Task data -
--------------------------------------------------

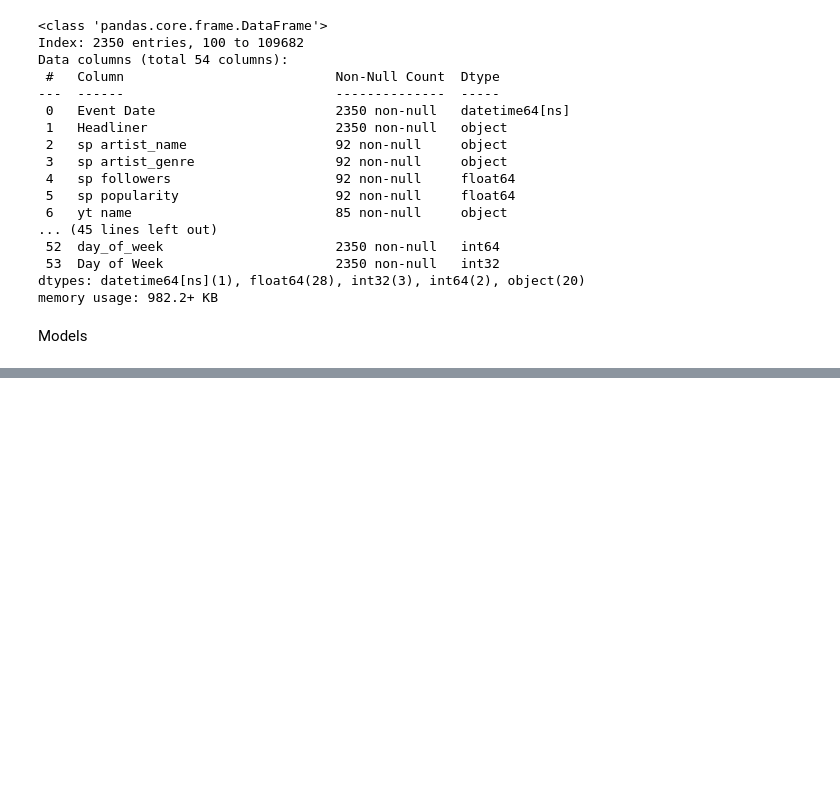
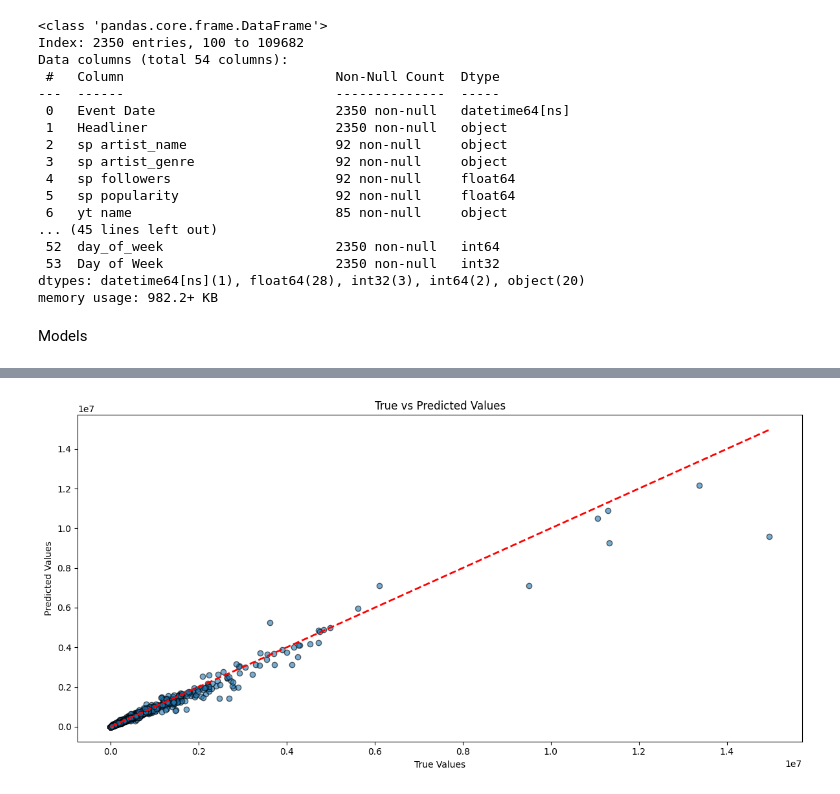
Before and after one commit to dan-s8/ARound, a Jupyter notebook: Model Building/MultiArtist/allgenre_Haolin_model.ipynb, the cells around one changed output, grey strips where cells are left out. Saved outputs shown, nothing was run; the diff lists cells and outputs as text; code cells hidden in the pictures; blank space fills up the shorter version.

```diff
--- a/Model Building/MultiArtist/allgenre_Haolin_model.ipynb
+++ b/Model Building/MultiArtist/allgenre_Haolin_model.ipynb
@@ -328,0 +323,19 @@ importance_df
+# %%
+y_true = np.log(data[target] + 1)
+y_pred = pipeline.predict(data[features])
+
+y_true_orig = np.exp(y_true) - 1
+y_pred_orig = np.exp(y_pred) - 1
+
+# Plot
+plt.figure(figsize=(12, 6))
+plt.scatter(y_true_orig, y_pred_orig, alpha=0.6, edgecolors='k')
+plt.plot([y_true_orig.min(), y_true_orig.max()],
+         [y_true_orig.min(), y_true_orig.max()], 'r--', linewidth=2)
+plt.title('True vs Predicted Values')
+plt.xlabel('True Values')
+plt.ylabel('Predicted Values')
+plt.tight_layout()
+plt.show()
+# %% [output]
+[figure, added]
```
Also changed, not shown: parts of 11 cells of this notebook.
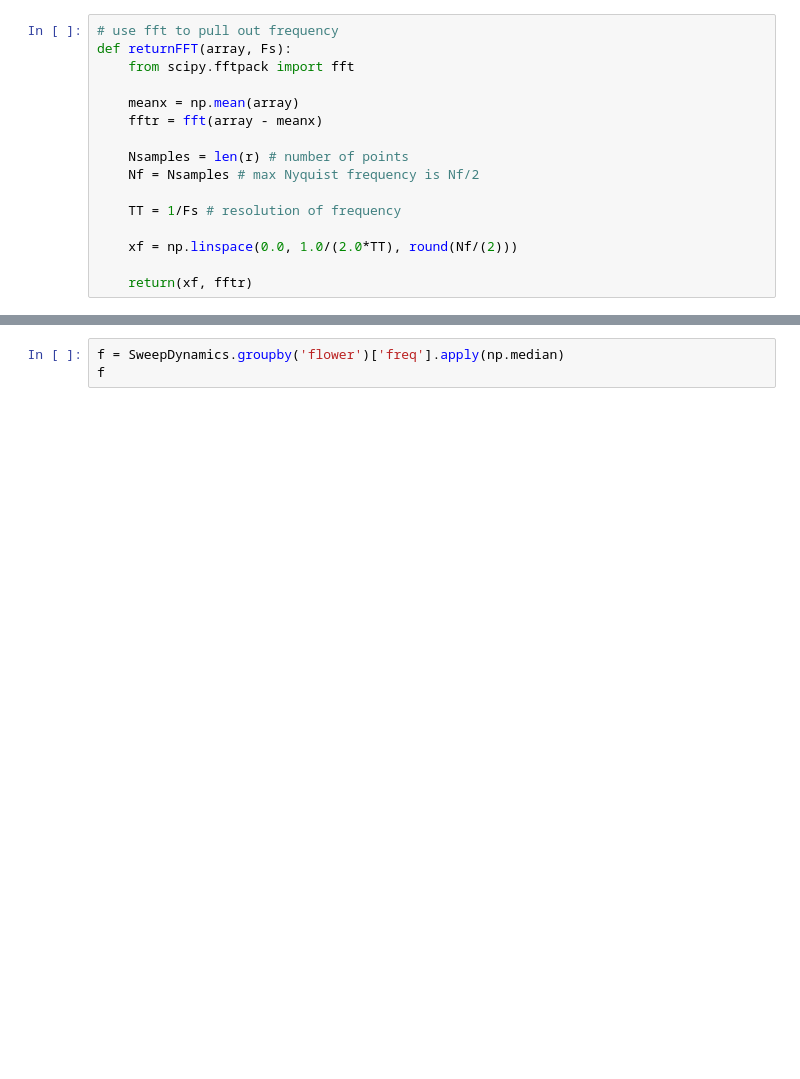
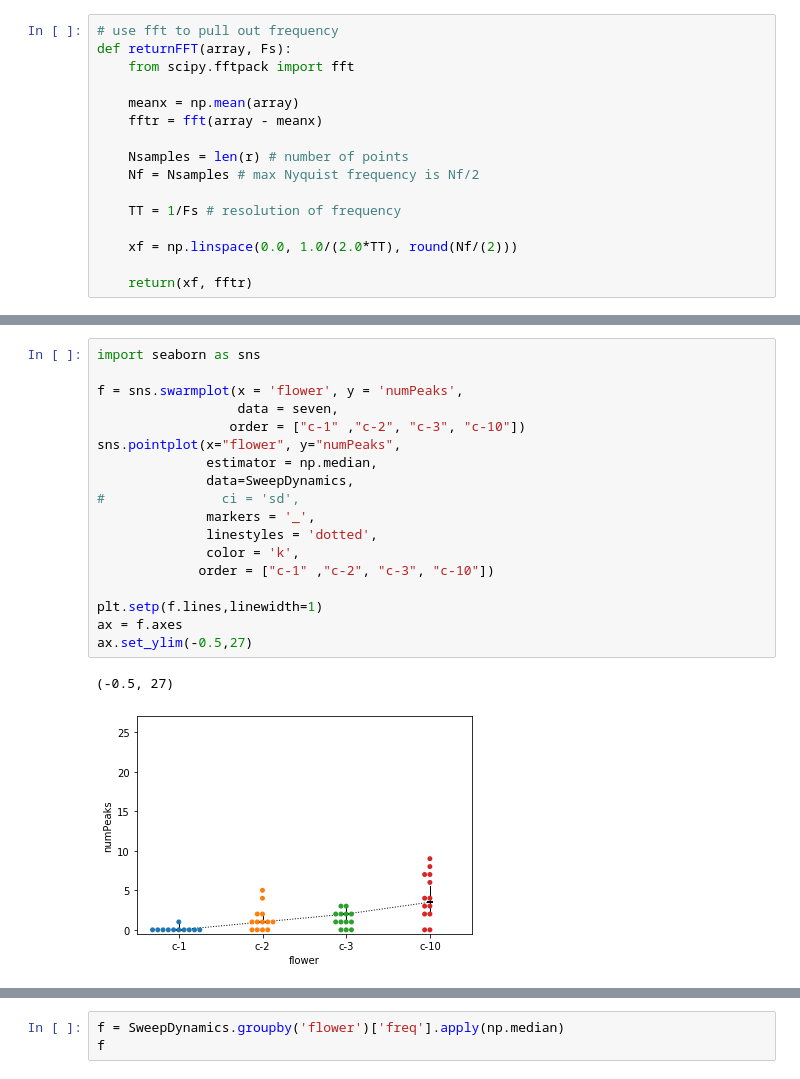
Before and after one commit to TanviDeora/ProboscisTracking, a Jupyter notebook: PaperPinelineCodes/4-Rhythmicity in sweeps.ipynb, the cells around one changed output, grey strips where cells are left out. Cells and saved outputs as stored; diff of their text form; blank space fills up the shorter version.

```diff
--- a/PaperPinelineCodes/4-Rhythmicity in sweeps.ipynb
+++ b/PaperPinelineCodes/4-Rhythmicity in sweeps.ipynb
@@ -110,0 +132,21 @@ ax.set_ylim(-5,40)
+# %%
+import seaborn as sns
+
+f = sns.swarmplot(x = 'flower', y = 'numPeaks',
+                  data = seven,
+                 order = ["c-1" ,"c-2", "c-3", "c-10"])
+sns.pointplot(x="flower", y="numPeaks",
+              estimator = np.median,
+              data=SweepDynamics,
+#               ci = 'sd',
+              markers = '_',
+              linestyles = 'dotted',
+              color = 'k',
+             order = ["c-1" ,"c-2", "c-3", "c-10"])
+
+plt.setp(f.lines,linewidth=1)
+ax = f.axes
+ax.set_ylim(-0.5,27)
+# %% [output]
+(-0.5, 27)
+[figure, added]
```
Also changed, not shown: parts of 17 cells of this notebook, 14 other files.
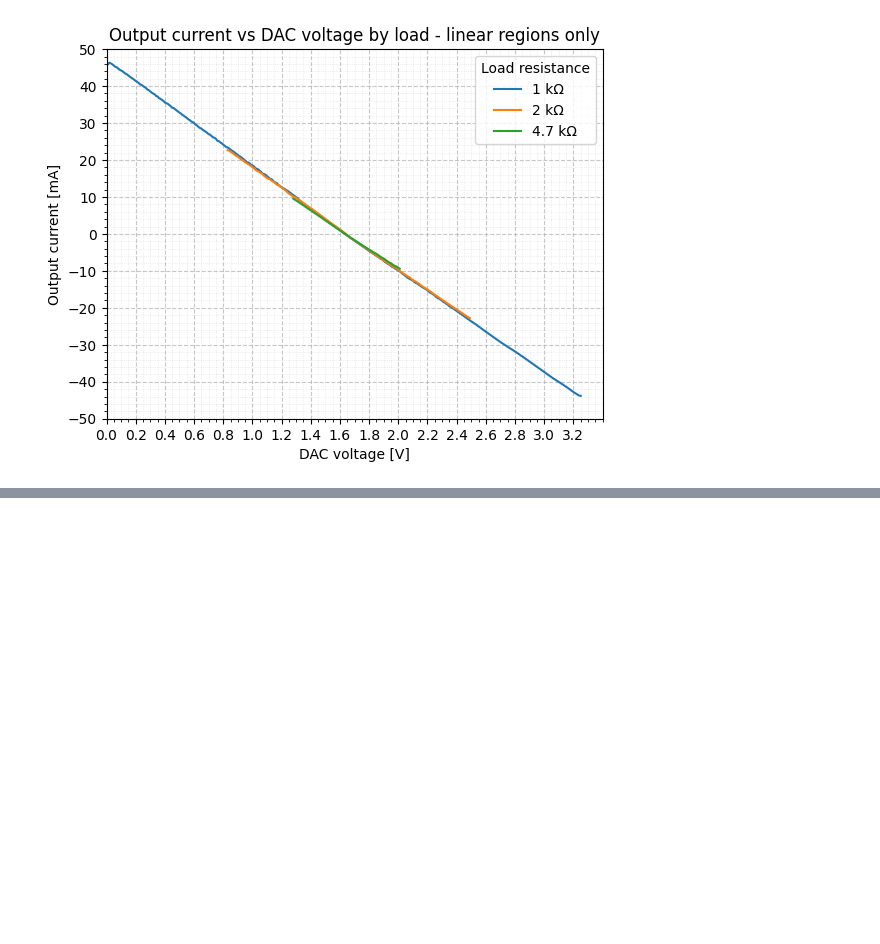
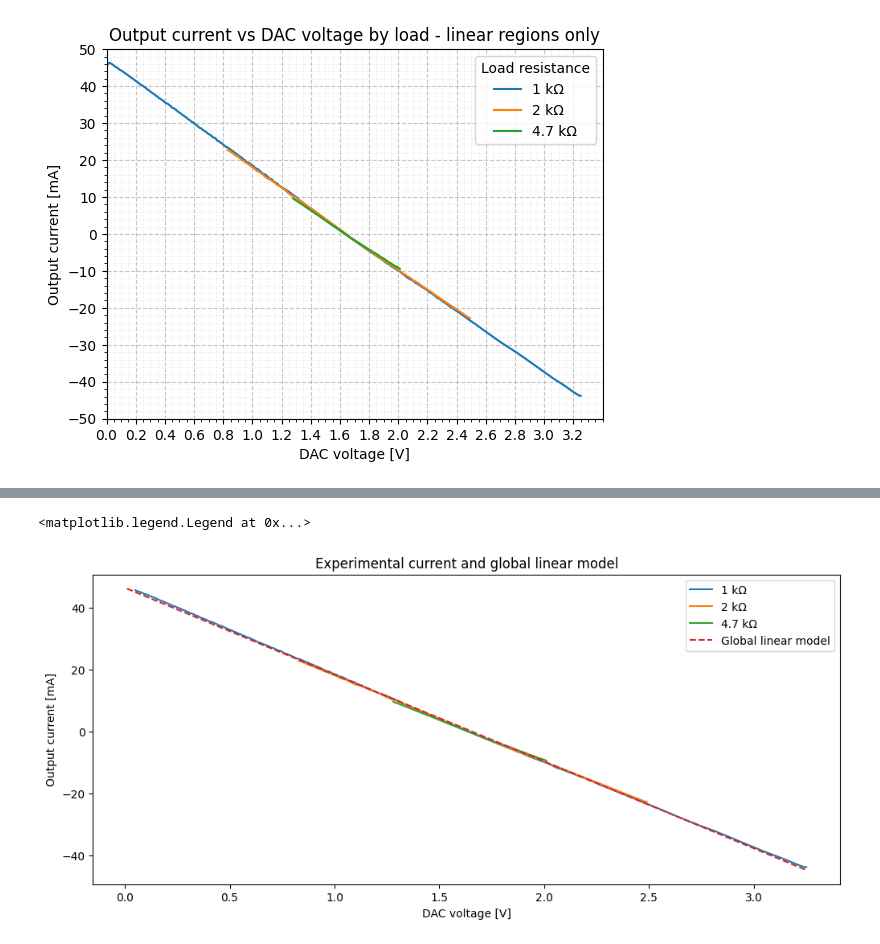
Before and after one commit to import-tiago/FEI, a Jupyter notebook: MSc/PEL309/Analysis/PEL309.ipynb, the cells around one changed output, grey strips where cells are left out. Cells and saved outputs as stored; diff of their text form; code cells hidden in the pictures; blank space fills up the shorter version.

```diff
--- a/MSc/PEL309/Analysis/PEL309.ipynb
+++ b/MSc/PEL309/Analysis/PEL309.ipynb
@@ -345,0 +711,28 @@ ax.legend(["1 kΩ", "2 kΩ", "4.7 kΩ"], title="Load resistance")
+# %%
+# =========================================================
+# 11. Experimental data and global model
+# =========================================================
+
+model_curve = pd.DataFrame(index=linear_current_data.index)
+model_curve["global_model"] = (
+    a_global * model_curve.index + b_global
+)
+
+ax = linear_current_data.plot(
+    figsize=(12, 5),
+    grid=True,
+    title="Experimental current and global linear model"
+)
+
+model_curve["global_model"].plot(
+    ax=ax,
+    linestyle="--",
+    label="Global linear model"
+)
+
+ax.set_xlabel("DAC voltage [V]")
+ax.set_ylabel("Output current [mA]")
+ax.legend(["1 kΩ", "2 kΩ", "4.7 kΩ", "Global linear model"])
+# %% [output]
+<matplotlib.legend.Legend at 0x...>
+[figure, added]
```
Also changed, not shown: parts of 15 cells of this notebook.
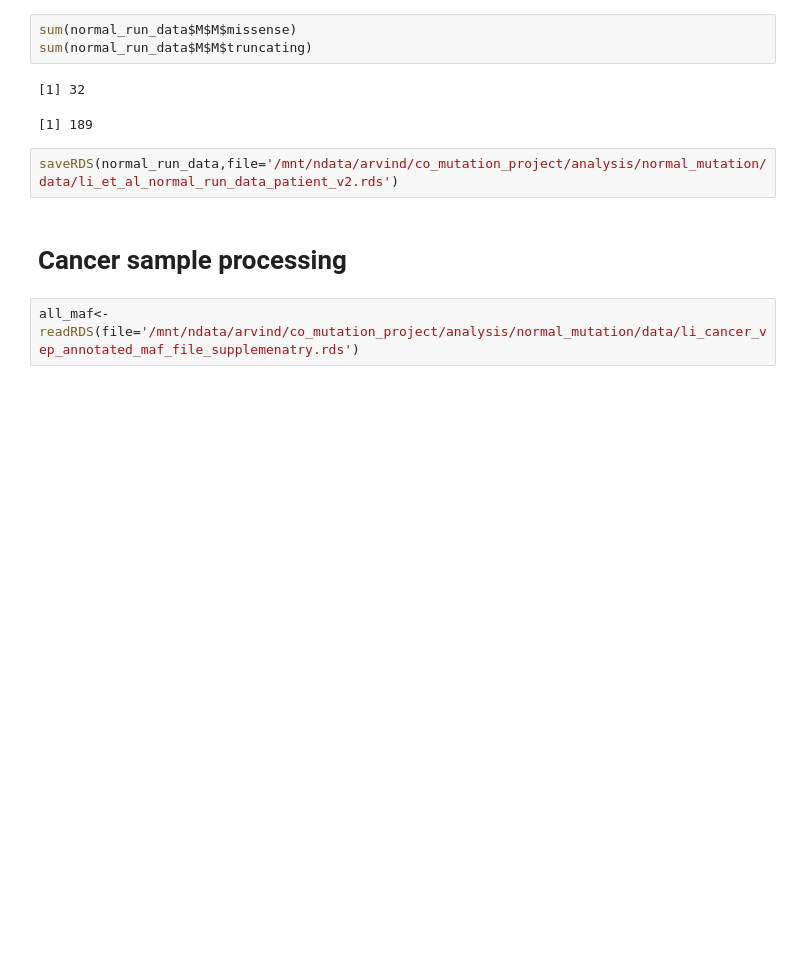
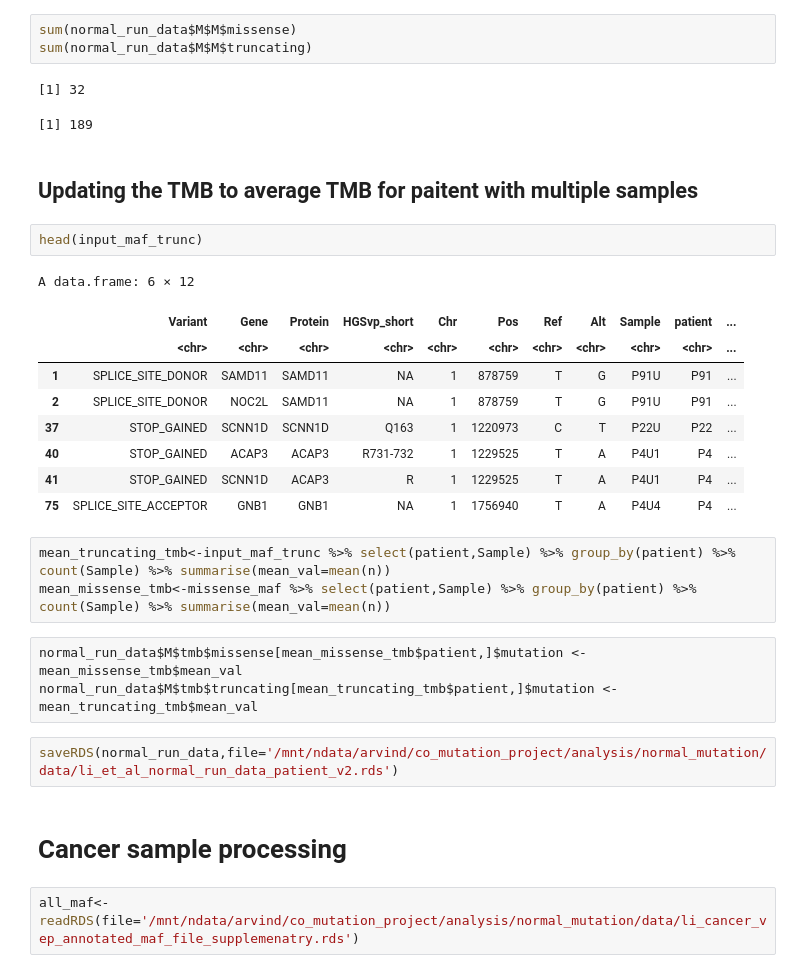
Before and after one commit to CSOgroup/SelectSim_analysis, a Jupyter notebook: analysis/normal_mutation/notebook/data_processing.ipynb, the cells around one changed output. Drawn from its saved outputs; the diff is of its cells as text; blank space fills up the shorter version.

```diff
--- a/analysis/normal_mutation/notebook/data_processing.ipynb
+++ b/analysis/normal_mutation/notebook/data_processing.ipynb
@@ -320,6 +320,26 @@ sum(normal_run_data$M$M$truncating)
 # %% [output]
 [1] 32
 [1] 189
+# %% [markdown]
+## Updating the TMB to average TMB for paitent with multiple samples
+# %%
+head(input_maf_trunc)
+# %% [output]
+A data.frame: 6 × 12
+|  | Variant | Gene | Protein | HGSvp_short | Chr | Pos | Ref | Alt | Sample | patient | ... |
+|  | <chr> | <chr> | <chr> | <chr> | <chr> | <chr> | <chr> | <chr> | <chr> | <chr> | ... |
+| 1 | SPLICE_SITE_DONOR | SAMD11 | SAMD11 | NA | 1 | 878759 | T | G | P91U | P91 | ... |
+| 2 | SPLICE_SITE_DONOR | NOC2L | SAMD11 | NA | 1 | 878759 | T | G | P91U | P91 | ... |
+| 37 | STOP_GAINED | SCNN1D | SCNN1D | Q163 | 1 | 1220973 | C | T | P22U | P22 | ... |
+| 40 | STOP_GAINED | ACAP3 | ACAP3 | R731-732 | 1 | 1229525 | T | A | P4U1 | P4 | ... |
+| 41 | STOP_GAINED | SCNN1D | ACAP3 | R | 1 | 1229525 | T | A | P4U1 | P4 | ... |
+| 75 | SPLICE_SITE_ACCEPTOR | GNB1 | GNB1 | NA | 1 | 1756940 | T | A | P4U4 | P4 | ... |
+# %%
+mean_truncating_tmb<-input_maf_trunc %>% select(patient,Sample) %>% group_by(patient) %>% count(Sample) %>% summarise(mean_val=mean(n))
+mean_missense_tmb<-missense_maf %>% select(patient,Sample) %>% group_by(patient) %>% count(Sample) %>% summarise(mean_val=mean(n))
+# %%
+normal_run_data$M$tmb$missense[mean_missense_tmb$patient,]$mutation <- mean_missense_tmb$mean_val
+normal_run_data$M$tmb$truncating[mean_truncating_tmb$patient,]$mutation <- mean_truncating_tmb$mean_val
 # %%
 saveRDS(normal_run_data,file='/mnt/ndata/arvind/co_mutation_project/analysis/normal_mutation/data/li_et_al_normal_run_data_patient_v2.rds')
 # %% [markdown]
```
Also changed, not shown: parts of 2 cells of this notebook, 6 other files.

--------------------------------------------------

The word "shorter" appears in some of the lines above. Copy those lines.

Before and after one commit to dan-s8/ARound, a Jupyter notebook: Model Building/MultiArtist/allgenre_Haolin_model.ipynb, the cells around one changed output, grey strips where cells are left out. Saved outputs shown, nothing was run; the diff lists cells and outputs as text; code cells hidden in the pictures; blank space fills up the shorter version.
Before and after one commit to TanviDeora/ProboscisTracking, a Jupyter notebook: PaperPinelineCodes/4-Rhythmicity in sweeps.ipynb, the cells around one changed output, grey strips where cells are left out. Cells and saved outputs as stored; diff of their text form; blank space fills up the shorter version.
Before and after one commit to import-tiago/FEI, a Jupyter notebook: MSc/PEL309/Analysis/PEL309.ipynb, the cells around one changed output, grey strips where cells are left out. Cells and saved outputs as stored; diff of their text form; code cells hidden in the pictures; blank space fills up the shorter version.
Before and after one commit to CSOgroup/SelectSim_analysis, a Jupyter notebook: analysis/normal_mutation/notebook/data_processing.ipynb, the cells around one changed output. Drawn from its saved outputs; the diff is of its cells as text; blank space fills up the shorter version.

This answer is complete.